--- Data to examine Enclosed Below ---

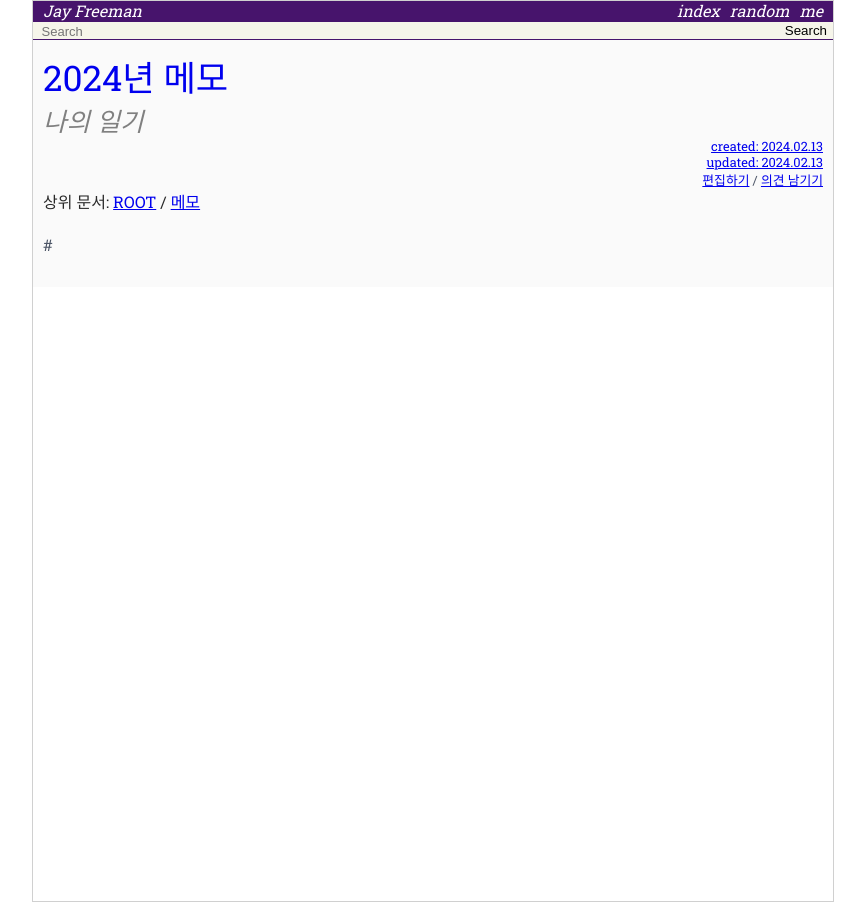
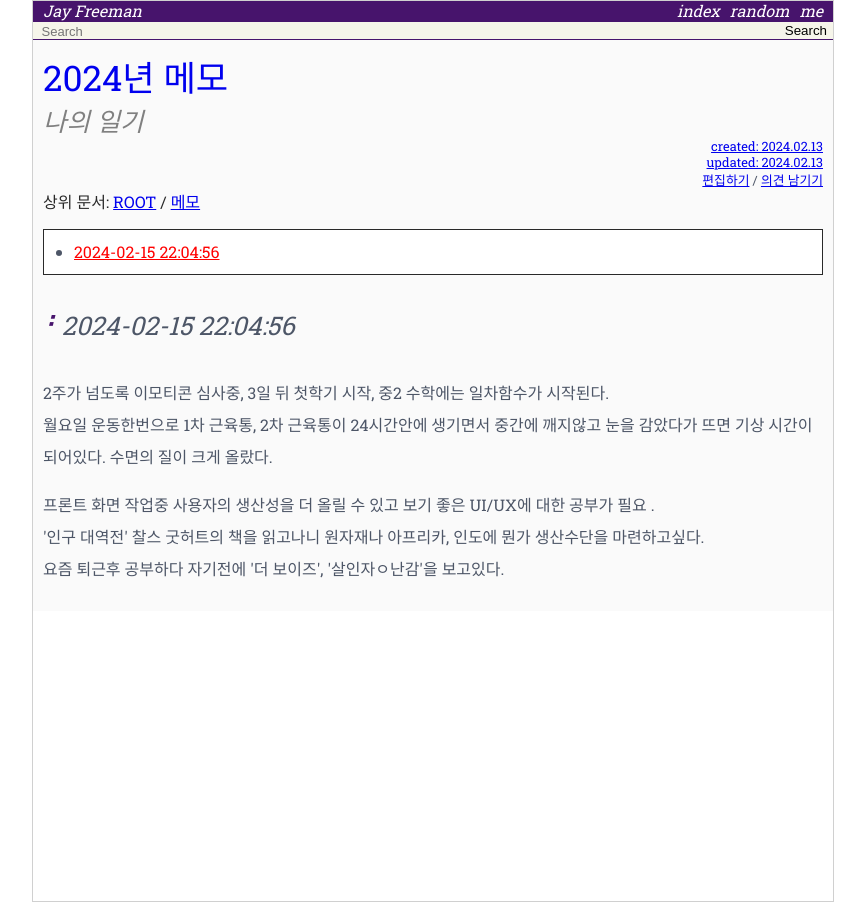
Before and after one commit to JayFreemandev/JayFreemandev.github.io, a Jekyll site: the page built from _wiki/memo/2024.md, in a window 1280 px wide. Shown: the whole page, without its empty margins (207-1072 px from the left). Built offline with Jekyll 4.4.1, drawn with Linux system fonts in a browser that asks for light colours; comment, search, counter and statistics services are not loaded.

Commit message:
오늘의 메모

```diff
--- a/_wiki/memo/2024.md
+++ b/_wiki/memo/2024.md
@@ -14,4 +14,11 @@ resource: 4B3C901A-C657-4963-A51E-375F0ADA663A
 * TOC
 {:toc}
 
-#
+### 2024-02-15 22:04:56
+2주가 넘도록 이모티콘 심사중, 3일 뒤 첫학기 시작, 중2 수학에는 일차함수가 시작된다.
+월요일 운동한번으로 1차 근육통, 2차 근육통이 24시간안에 생기면서 중간에 깨지않고 눈을 감았다가 뜨면 기상 시간이 되어있다.
+수면의 질이 크게 올랐다.
+
+프론트 화면 작업중 사용자의 생산성을 더 올릴 수 있고 보기 좋은 UI/UX에 대한 공부가 필요 .
+'인구 대역전' 찰스 굿허트의 책을 읽고나니 원자재나 아프리카, 인도에 뭔가 생산수단을 마련하고싶다.
+요즘 퇴근후 공부하다 자기전에 '더 보이즈', '살인자ㅇ난감'을 보고있다.
```
Also changed, not shown: _wiki/root-index.md (+1 -1 lines), 1 other file.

--- End of Enclosed Data to examine ---

What you should do → With the pictures set aside, copy each line above as written.

The answer →
Before and after one commit to JayFreemandev/JayFreemandev.github.io, a Jekyll site: the page built from _wiki/memo/2024.md, in a window 1280 px wide. Shown: the whole page, without its empty margins (207-1072 px from the left). Built offline with Jekyll 4.4.1, drawn with Linux system fonts in a browser that asks for light colours; comment, search, counter and statistics services are not loaded.

Commit message:
오늘의 메모

```diff
--- a/_wiki/memo/2024.md
+++ b/_wiki/memo/2024.md
@@ -14,4 +14,11 @@ resource: 4B3C901A-C657-4963-A51E-375F0ADA663A
 * TOC
 {:toc}
 
-#
+### 2024-02-15 22:04:56
+2주가 넘도록 이모티콘 심사중, 3일 뒤 첫학기 시작, 중2 수학에는 일차함수가 시작된다.
+월요일 운동한번으로 1차 근육통, 2차 근육통이 24시간안에 생기면서 중간에 깨지않고 눈을 감았다가 뜨면 기상 시간이 되어있다.
+수면의 질이 크게 올랐다.
+
+프론트 화면 작업중 사용자의 생산성을 더 올릴 수 있고 보기 좋은 UI/UX에 대한 공부가 필요 .
+'인구 대역전' 찰스 굿허트의 책을 읽고나니 원자재나 아프리카, 인도에 뭔가 생산수단을 마련하고싶다.
+요즘 퇴근후 공부하다 자기전에 '더 보이즈', '살인자ㅇ난감'을 보고있다.
```
Also changed, not shown: _wiki/root-index.md (+1 -1 lines), 1 other file.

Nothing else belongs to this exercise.